Dagestan's Supreme Court convicts two separate Wahhabi gangs of terrorist attacks
By Seidula Abdulaev

Two Dagestanis were jailed for life last week for their part in the September 1999 bomb attack on a Buinaksk army base which killed 58 people and wounded more than 150.


Isa Zainudinov and Alisultan Salikhov - the ringleaders of a group of six Wahhabi extremists - were reportedly promised $300,000 by Chechen warlord Khattab for planting the bomb.


The terrorist attack, together with similar blasts in Moscow and Volgodonsk, played a major role in triggering the Russian invasion of Chechnya on October 1, 1999.


During the four-month trial, prosecutor Rashidhad Magomedov told Dagestan's Supreme Court that the terrorist gang had first seen action in the August 1992 Wahhabi uprising in the Kadarskaya region.


They had subsequently forged links with Islamic rebels fighting in Chechnya and had taken their orders from the Jordanian-born Emir Khattab.


The six men originally planned to drive their truck packed with explosives into the centre of the Buinaksk military settlement where the blast would have destroyed four large apartment blocks.


In the event, they parked the truck on Levanevskaya Street and the force of the explosion caught a single building on the edge of the settlement. Of the 58 dead, more than 20 were children.


According to Magomedov, Khattab subsequently paid the terrorists only half of the promised sum on the grounds that they had failed to plant the bomb in the agreed location.


All six men were arrested in Azerbaijan last November and handed over to the Russian authorities. They subsequently pleaded not guilty to all charges.


The prosecutor demanded the death penalty for Zainudinov and Salikhov, 25-year sentences for their accomplices, Abdulkadyr Kadyrov and Zainudin Zainudinov, and 20 years for Magomed Magomedov and Makhatch Abdusametov.


However, Judge Baguzha Anzholov handed down life sentences to Zainudinov and Salikhov and nine-year terms to Kadyrov and Zainudinov.

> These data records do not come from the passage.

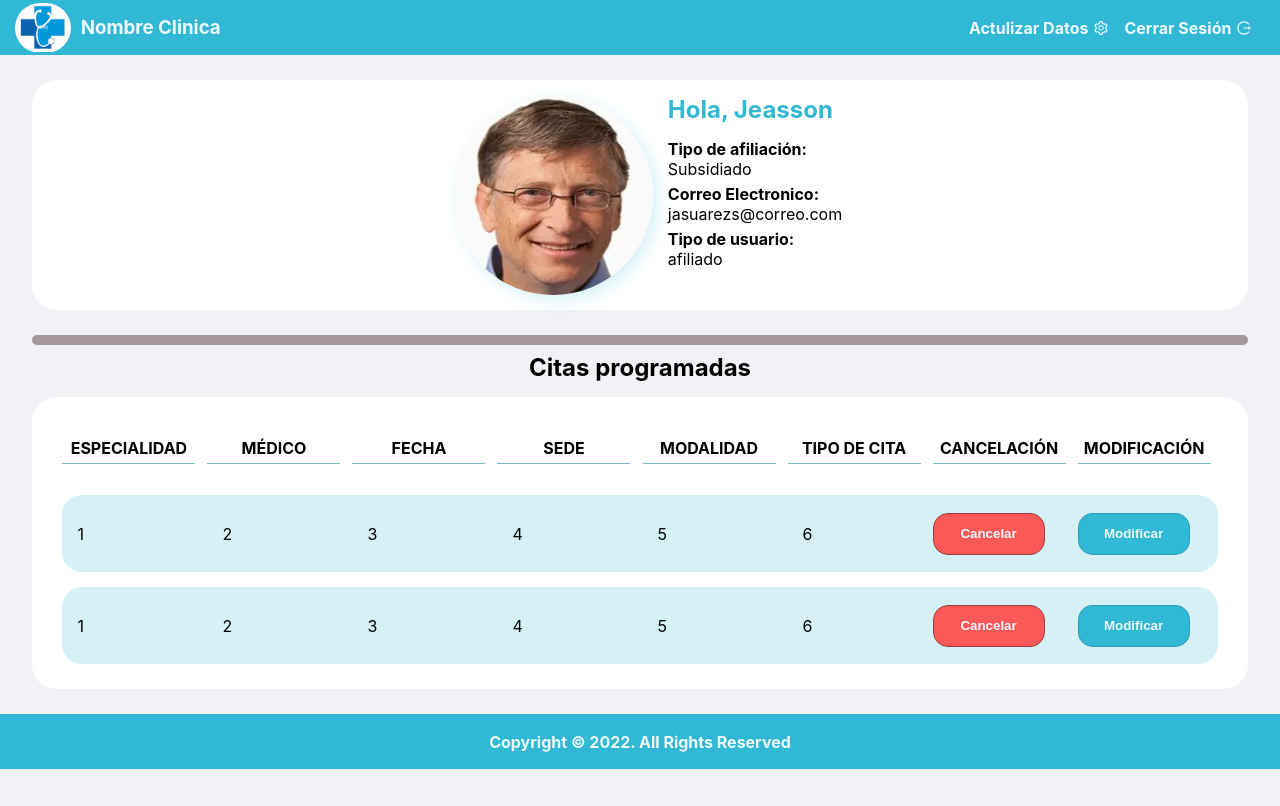
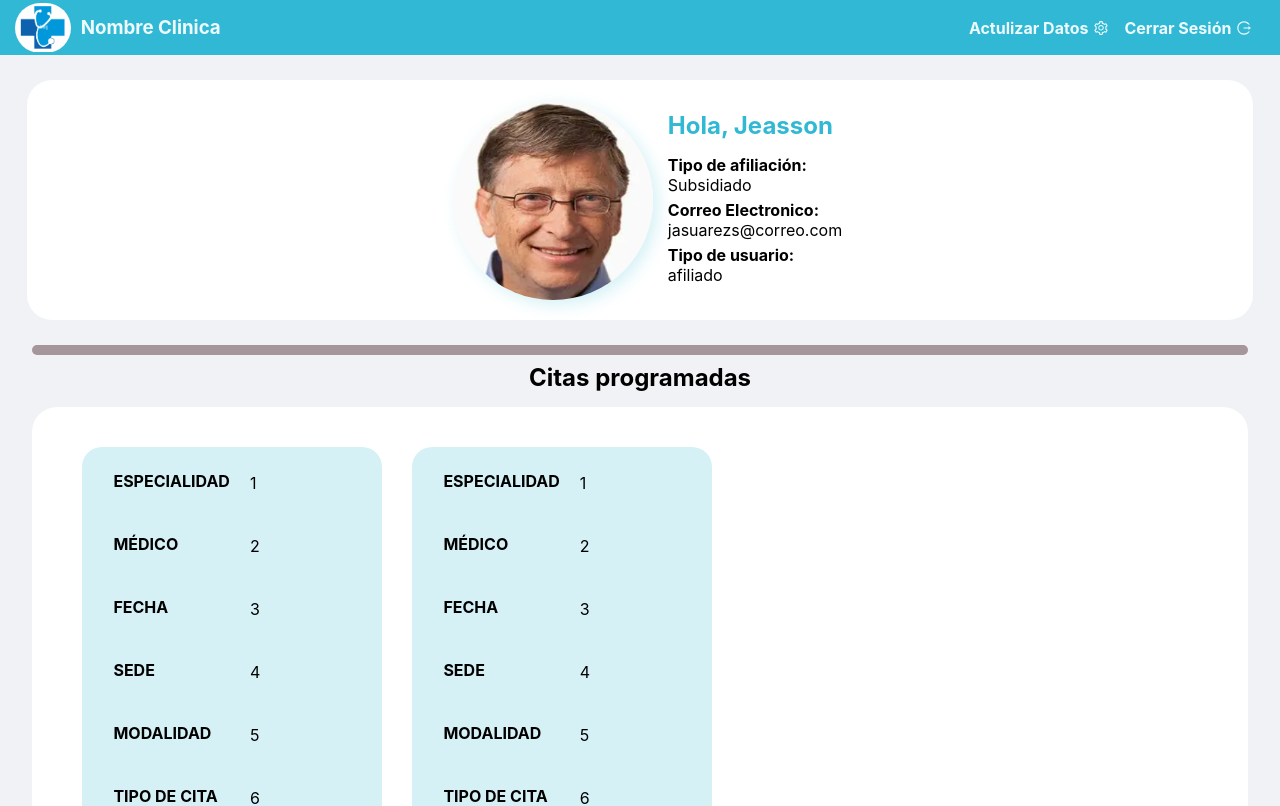
Before and after one commit to JeassonSuarez/GestorCitasEPS, a React (Create React App) app: page /citasAfiliado in a window 1280 px wide. Shown: the top 806 px of the page. Built offline with nearby package versions, Linux system fonts and the light colour scheme.

Commit message:
modificacion citas responsive

```diff
--- a/src/App.css
+++ b/src/App.css
@@ -32,6 +32,9 @@ hr{
     color: var(--font-color);
     cursor: pointer;
     transition:background-color  ease 0.3s;
+    grid-column-start: 1;
+    grid-column-end: 3;
+    margin: auto;
 }
 
 .rojo:hover{
@@ -50,6 +53,9 @@ hr{
     color: var(--font-color);
     cursor: pointer;
     transition: background-color ease 0.3s;
+    grid-column-start: 1;
+    grid-column-end: 3;
+    margin: auto;
 }
 
 .azul:hover{
--- a/src/components/container/lista-citas-disponibles-medico.jsx
+++ b/src/components/container/lista-citas-disponibles-medico.jsx
@@ -4,17 +4,8 @@ import CitaDisponibleMedico from '../pure/citaDisponibleMedico'
 const ListaCitasDisponiblesMedico = () => {
   return (
     <div className='div-lista-citas'>
-        <div className="div-conainer-citas-disponibles">
-                <p>ESPECIALIDAD</p>
-                <p>FECHA</p>
-                <p>SEDE</p>
-                <p>MODALIDAD</p>
-                <p>TIPO DE CITA</p>
-                <p>CANCELAR</p>
-                <p>MODIFICAR</p>
-        </div>
-            <CitaDisponibleMedico />
-            <CitaDisponibleMedico />
+      <CitaDisponibleMedico />
+      <CitaDisponibleMedico />
     </div>
   )
 }
--- a/src/components/container/lista-citas-disponibles.jsx
+++ b/src/components/container/lista-citas-disponibles.jsx
@@ -4,17 +4,8 @@ import CitaDisponible from '../pure/citaDisponible'
 const ListaCitasDisponibles = () => {
   return (
     <div className='div-lista-citas'>
-        <div className="div-conainer-citas-disponibles">
-                <p>ESPECIALIDAD</p>
-                <p>MÉDICO</p>
-                <p>FECHA</p>
-                <p>SEDE</p>
-                <p>MODALIDAD</p>
-                <p>TIPO DE CITA</p>
-                <p>TOMAR CITA</p>
-        </div>
-            <CitaDisponible />
-            <CitaDisponible />
+      <CitaDisponible />
+      <CitaDisponible />
     </div>
   )
 }
--- a/src/components/container/lista-citas.jsx
+++ b/src/components/container/lista-citas.jsx
@@ -6,14 +6,7 @@ const ListaCitas = () => {
   return (
     <div className='div-lista-citas'>
         <div className="div-conainer-citas">
-                <p>ESPECIALIDAD</p>
-                <p>MÉDICO</p>
-                <p>FECHA</p>
-                <p>SEDE</p>
-                <p>MODALIDAD</p>
-                <p>TIPO DE CITA</p>
-                <p>CANCELACIÓN</p>
-                <p>MODIFICACIÓN</p>
+
         </div>
             <CitaAfiliado />
             <CitaAfiliado />
--- a/src/components/container/lista-citasA-medico.jsx
+++ b/src/components/container/lista-citasA-medico.jsx
@@ -4,16 +4,6 @@ import CitaMedicoAgendada from '../pure/citaMedicoAgendada'
 const ListaCitasAMedico = () => {
   return (
     <div className='div-lista-citas'>
-        <div className="div-conainer-citasA-medico">
-                <p>ESPECIALIDAD</p>
-                <p>PACIENTE</p>
-                <p>FECHA</p>
-                <p>SEDE</p>
-                <p>MODALIDAD</p>
-                <p>TIPO DE CITA</p>
-                <p>NO LLEGO PACIENTE</p>
-                <p>INICIAR</p>
-        </div>
             <CitaMedicoAgendada />
             <CitaMedicoAgendada />
     </div>
--- a/src/components/pure/citaAfiliado.jsx
+++ b/src/components/pure/citaAfiliado.jsx
@@ -15,11 +15,17 @@ const CitaAfiliado = ({...props}) => {
 
     return(
         <div className="div-conainer-citas cita">
+            <p>ESPECIALIDAD</p>
             <span>1</span>
+            <p>MÉDICO</p>
             <span>2</span>
+            <p>FECHA</p>
             <span>3</span>
+            <p>SEDE</p>
             <span>4</span>
+            <p>MODALIDAD</p>
             <span>5</span>
+            <p>TIPO DE CITA</p>
             <span>6</span>
             <button className='rojo' onClick = {abrirModal}>Cancelar</button>
             <button className='azul' onClick = {abrirModalModificar}>Modificar</button>
--- a/src/components/pure/citaDisponible.jsx
+++ b/src/components/pure/citaDisponible.jsx
@@ -9,20 +9,22 @@ const CitaDisponible = (props) => {
     setNameClassModalTCita(params[0] || '');
   }
 
-
-  return (
-    <div className="div-conainer-citas cita">
+  return(<div className="div-conainer-citas cita">
+    <p>ESPECIALIDAD</p>
     <span>1</span>
+    <p>MÉDICO</p>
     <span>2</span>
+    <p>FECHA</p>
     <span>3</span>
+    <p>SEDE</p>
     <span>4</span>
+    <p>MODALIDAD</p>
     <span>5</span>
-        <span>6</span>
-        <span>7</span>
+    <p>TIPO DE CITA</p>
+    <span>fds</span>
     <button type='submit' className='azul' onClick={abrirModalTomarCita}>Tomar Cita</button>
     <Confirmacion titulo='Tomar cita' descripcion='¿Esta seguro de que desea tomar esta cita?' nameClassModal={nameClassModalTCita} abrirModal={abrirModalTomarCita} />
-    </div>
-  )
+  </div>)
 }
 
 export default CitaDisponible
--- a/src/components/pure/citaDisponibleMedico.jsx
+++ b/src/components/pure/citaDisponibleMedico.jsx
@@ -15,12 +15,16 @@ const CitaDisponibleMedico = () => {
 
   return (
     <div className="div-conainer-citas cita">
-        <span>1</span>
+        <p>ESPECIALIDAD</p>
+        <span>1sdfaaaaaaaaaaaaaaaaaaaaaaaa</span>
+        <p>FECHA</p>
         <span>2</span>
+        <p>SEDE</p>
         <span>3</span>
+        <p>MODALIDAD</p>
         <span>4</span>
+        <p>TIPO DE CITA</p>
         <span>5</span>
-        <span>6</span>
         <button type='submit' className='rojo' onClick={abrirModalCancelar}>Cancelar</button>
         <button type='submit' className='azul' onClick={abrirModalModificar}>Modificar</button>
         <Confirmacion titulo='Cancelar cita' descripcion='¿Esta seguro de que desea cancelar esta cita?' nameClassModal={nameClassModalCancelarC} abrirModal={abrirModalCancelar} />
--- a/src/components/pure/citaMedicoAgendada.jsx
+++ b/src/components/pure/citaMedicoAgendada.jsx
@@ -20,13 +20,19 @@ const CitaMedicoAgendada = () => {
 
   return (
     <div className="div-conainer-citas cita">
+            <p>ESPECIALIDAD</p>
             <span>1</span>
+            <p>PACIENTE</p>
             <span>2</span>
+            <p>FECHA</p>
             <span>3</span>
+            <p>SEDE</p>
             <span>4</span>
+            <p>MODALIDAD</p>
             <span>5</span>
+            <p>TIPO DE CITA</p>
             <span>6</span>
-            <button className='rojo' onClick = {abrirModalNoPaciente}>X</button>
+            <button className='rojo' onClick = {abrirModalNoPaciente}>No llego</button>
             <button className='azul' onClick = {abrirModalICita}>Iniciar cita</button>
             <Confirmacion titulo='Confirmar falta de paciente' descripcion='¿Esta seguro de que el paciente no ha llegado a la cita?' nameClassModal={nameClassModalPNoNita} abrirModal={abrirModalNoPaciente} />
             <Confirmacion titulo='Confirmar inicio de cita' descripcion='¿Esta seguro de que desea iniciar esta cita?' nameClassModal={nameClassModalIcita} abrirModal={abrirModalICita} />
--- a/src/styles/citas.css
+++ b/src/styles/citas.css
@@ -1,5 +1,8 @@
 .div-lista-citas{
     width:95%;
+    display: flex;
+    flex-wrap: wrap;
+    margin: auto;
 }
 
 .div-conainer-citas-disponibles{
@@ -19,7 +22,7 @@
 }
 
 .div-conainer-citas{
-    width: 100%;
+    width: fit-content;
     display: grid;
     grid-template-columns: repeat(8, 1fr);
     justify-content: space-around;
@@ -28,7 +31,6 @@
 
 .div-conainer-citas>p, .div-conainer-citas-disponibles>p, .div-conainer-citasA-medico>p{
     padding-bottom: 5px;
-    border-bottom: 1px solid var(--color-borde-trans);
     width: 95%;
     text-align: center;
     font-weight: bold;
@@ -43,9 +45,29 @@
 }
 
 .cita{
-    margin-top: 15px;
+    margin: 15px;
     background-color: var(--color-fondo-cita);
     border-radius: 20px;
-    height: 77px;
+    height: fit-content;
     align-items: center;
+    padding: 15px;
 }
+
+.div-conainer-citas {
+    display: grid;
+    grid-template-columns: repeat(2, 1fr);
+}
+
+@media (max-width: 600px) {
+    .cita{
+        margin: 12px auto;
+    }
+}
+
+span, p{
+    float: right;
+    display: flex;
+    align-items: center;
+    word-break:break-all;
+    margin: 0 0 1em 1em;
+}
--- a/src/styles/user.css
+++ b/src/styles/user.css
@@ -8,6 +8,7 @@
     justify-content: center;
     border-radius: 25px;
     margin-top: 25px;
+    padding: 5px;
 }
 
 .user-div-container-foto{
@@ -27,7 +28,7 @@
 }
 
 .user-div-container-datos{
-    height: 200px;
+    height: fit-content;
     display: flex;
     align-items: baseline;
     flex-direction: column;
```
Lines whose indentation alone changed are shown as unchanged.
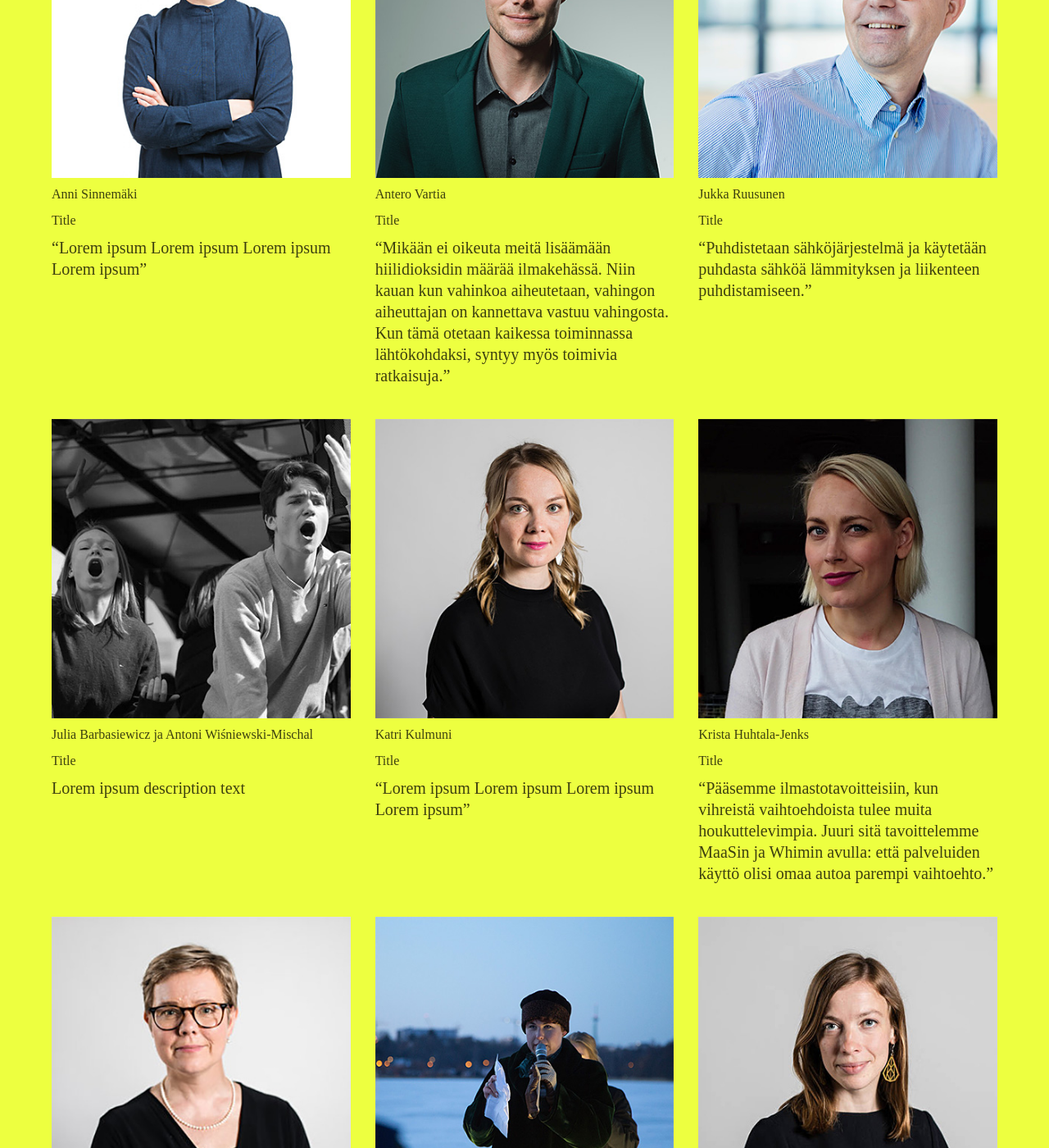
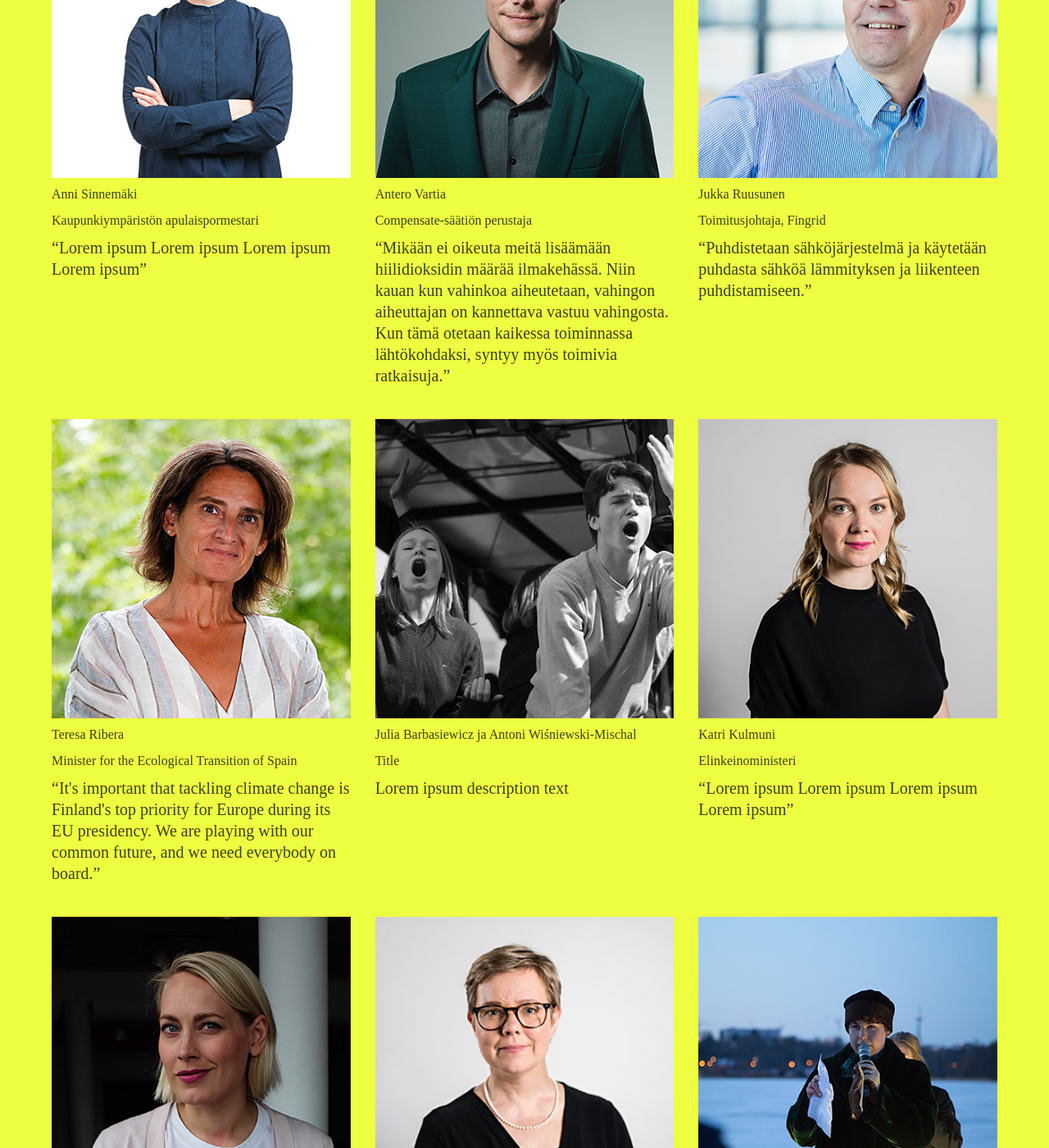
Before and after one commit to ilmastoveivi/helsinkiclimate-v2, a Jekyll site: the page built from keskustelijat.md, in a window 1280 px wide and 1400 px high, scrolled down 474 px. Shown: the whole window at 82% size. Built offline with Jekyll 4.4.1, drawn with Linux system fonts in a browser that asks for light colours; some web fonts are replaced; some of the changed text lies outside the part shown.

Commit message:
Speaker titles

```diff
--- a/_data/speakers/fi.yml
+++ b/_data/speakers/fi.yml
@@ -1,18 +1,23 @@
 ---
 - name: Anni Sinnemäki
-  title: Title
+  title: Kaupunkiympäristön apulaispormestari
   description: "“Lorem ipsum Lorem ipsum Lorem ipsum Lorem ipsum”"
   img: resources/img/speakers/anni_sinnemaki.jpg
 
 - name: Antero Vartia
-  title: Title
+  title: Compensate-säätiön perustaja
   description: "“Mikään ei oikeuta meitä lisäämään hiilidioksidin määrää ilmakehässä. Niin kauan kun vahinkoa aiheutetaan, vahingon aiheuttajan on kannettava vastuu vahingosta. Kun tämä otetaan kaikessa toiminnassa lähtökohdaksi, syntyy myös toimivia ratkaisuja.”"
   img: resources/img/speakers/antero_vartia.jpg
 
 - name: Jukka Ruusunen
-  title: Title
+  title: Toimitusjohtaja, Fingrid
   description: "“Puhdistetaan sähköjärjestelmä ja käytetään puhdasta sähköä lämmityksen ja liikenteen puhdistamiseen.”"
   img: resources/img/speakers/jukka_ruusunen.jpg
+
+- name: Teresa Ribera
+  title: Minister for the Ecological Transition of Spain
+  description: "“It's important that tackling climate change is Finland's top priority for Europe during its EU presidency. We are playing with our common future, and we need everybody on board.”"
+  img: resources/img/speakers/teresa_ribera.jpg
 
 - name: Julia Barbasiewicz ja Antoni Wiśniewski-Mischal
   title: Title
@@ -21,52 +26,47 @@
 
 
 - name: Katri Kulmuni
-  title: Title
+  title: Elinkeinoministeri
   description: "“Lorem ipsum Lorem ipsum Lorem ipsum Lorem ipsum”"
   img: resources/img/speakers/katri_kulmuni.jpg
 
 - name: Krista Huhtala-Jenks
-  title: Title
+  title: Head of Ecosystem & Sustainability, MaaS Global
   description: "“Pääsemme ilmastotavoitteisiin, kun vihreistä vaihtoehdoista tulee muita houkuttelevimpia. Juuri sitä tavoittelemme MaaSin ja Whimin avulla: että palveluiden käyttö olisi omaa autoa parempi vaihtoehto.”"
   img: resources/img/speakers/krista_huhtala-jenks.jpg
 
 - name: Krista Mikkonen
-  title: Title
+  title: Ympäristö- ja ilmastoministeri
   description: "“Lorem ipsum Lorem ipsum Lorem ipsum Lorem ipsum”"
   img: resources/img/speakers/krista_mikkonen.jpg
 
 - name: Laura Kolehmainen
-  title: Title
+  title: Perustaja, Ilmastoveivi2019-kampanja
   description: "“Lorem ipsum Lorem ipsum Lorem ipsum Lorem ipsum”"
   img: resources/img/speakers/laura_kolehmainen.jpg
 
 
 - name: Li Andersson
-  title: Title
+  title: Opetusministeri
   description: "“Lorem ipsum Lorem ipsum Lorem ipsum Lorem ipsum”"
   img: resources/img/speakers/li_andersson.jpg
 
 - name: Matti Rautkivi
-  title: Title
+  title: Johtaja, Wärtsilä
   description: "“Ilmastotavoitteista tehdään totta tekemällä – eväät ovat olemassa.”"
   img: resources/img/speakers/matti_rautkivi.jpg
 
 - name: Pasi Vainikka
-  title: Title
+  title: Toimitusjohtaja, Solar Foods Oy
   description: "“Lorem ipsum Lorem ipsum Lorem ipsum Lorem ipsum”"
   img: resources/img/speakers/pasi_vainikka.jpg
 
-- name: Patrizio Laina
-  title: Title
+- name: Patrizio Lainà
+  title: Pääekonomisti, STTK
   description: "“Ilmastotavoitteesta tehdään totta uudenlaisen talousajattelun avulla ja valjastamalla koko yhteiskunta sotataloustyyliin sen päämäärän eteen.”"
   img: resources/img/speakers/patrizio_laina.jpg
 
 - name: Pekka Timonen
-  title: Title
+  title: Lahden kaupunginjohtaja
   description: "“Lorem ipsum Lorem ipsum Lorem ipsum Lorem ipsum”"
   img: resources/img/speakers/pekka_timonen.jpg
-
-- name: Teresa Ribera
-  title: Title
-  description: "“It's important that tackling climate change is Finland's top priority for Europe during its EU presidency. We are playing with our common future, and we need everybody on board.”"
-  img: resources/img/speakers/teresa_ribera.jpg
```
Also changed, not shown: _data/speakers/en.yml (+5 -5 lines).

The remaining two conspirators were freed under the terms of an amnesty to commemorate Victory Day.


The four-month court case coincided with the trial of five Buinaksk Wahhabis who plotted the assassination of deputy prosecutor Kurban Bulatov in 1999. The men were also found guilty of attempting to kidnap Colonel Georgy Iliadze, commander of the 136th Motor Rifle Regiment.


The prosecution claimed that Bulatov was targeted because of his crackdown on the Islamic stronghold of Karamakhi.


At the time, Bulatov was leading a police investigation into the 1996 killing of village leader Magomed Ataev. Investigators believed that Ataev's murder was orchestrated by his cousin, Khalip Ataev, who hired Ruslan Buniaminov, Vladimir Vyalov and Yusup Aselderov to shoot the prosecutor.


The three men also recruited Karamakhi resident Djabrail Suleimanov - currently at large - and Gadjimagomed Magomedov, who was killed during the fighting in the Botlikh region.


The assassins ambushed Bulatov on Khasavyurt Street on the evening of March 31, 1999. Dressed in camouflaged uniforms, they sprayed the prosecutor's Volga with machine-gun bullets killing both Bulatov and his driver, Victor Kobylyansky.


Three days later, the same gang was offered $5,000 to abduct Colonel Iliadze and smuggle him into Chechnya.


However, their plan was thwarted by Abidin Karchigaev, deputy head of the Buinaksk police department, who single-handedly arrested the would-be kidnappers as they lay in ambush.


Judge Mavletgerey Ataev - also a relative of the murdered Karamakhi leader Magomed Ataev - found all the defendants guilty as charged and handed down jail terms ranging from 25 to four years.


Seidula Abdulaev is an independent political commentator based in Dagestan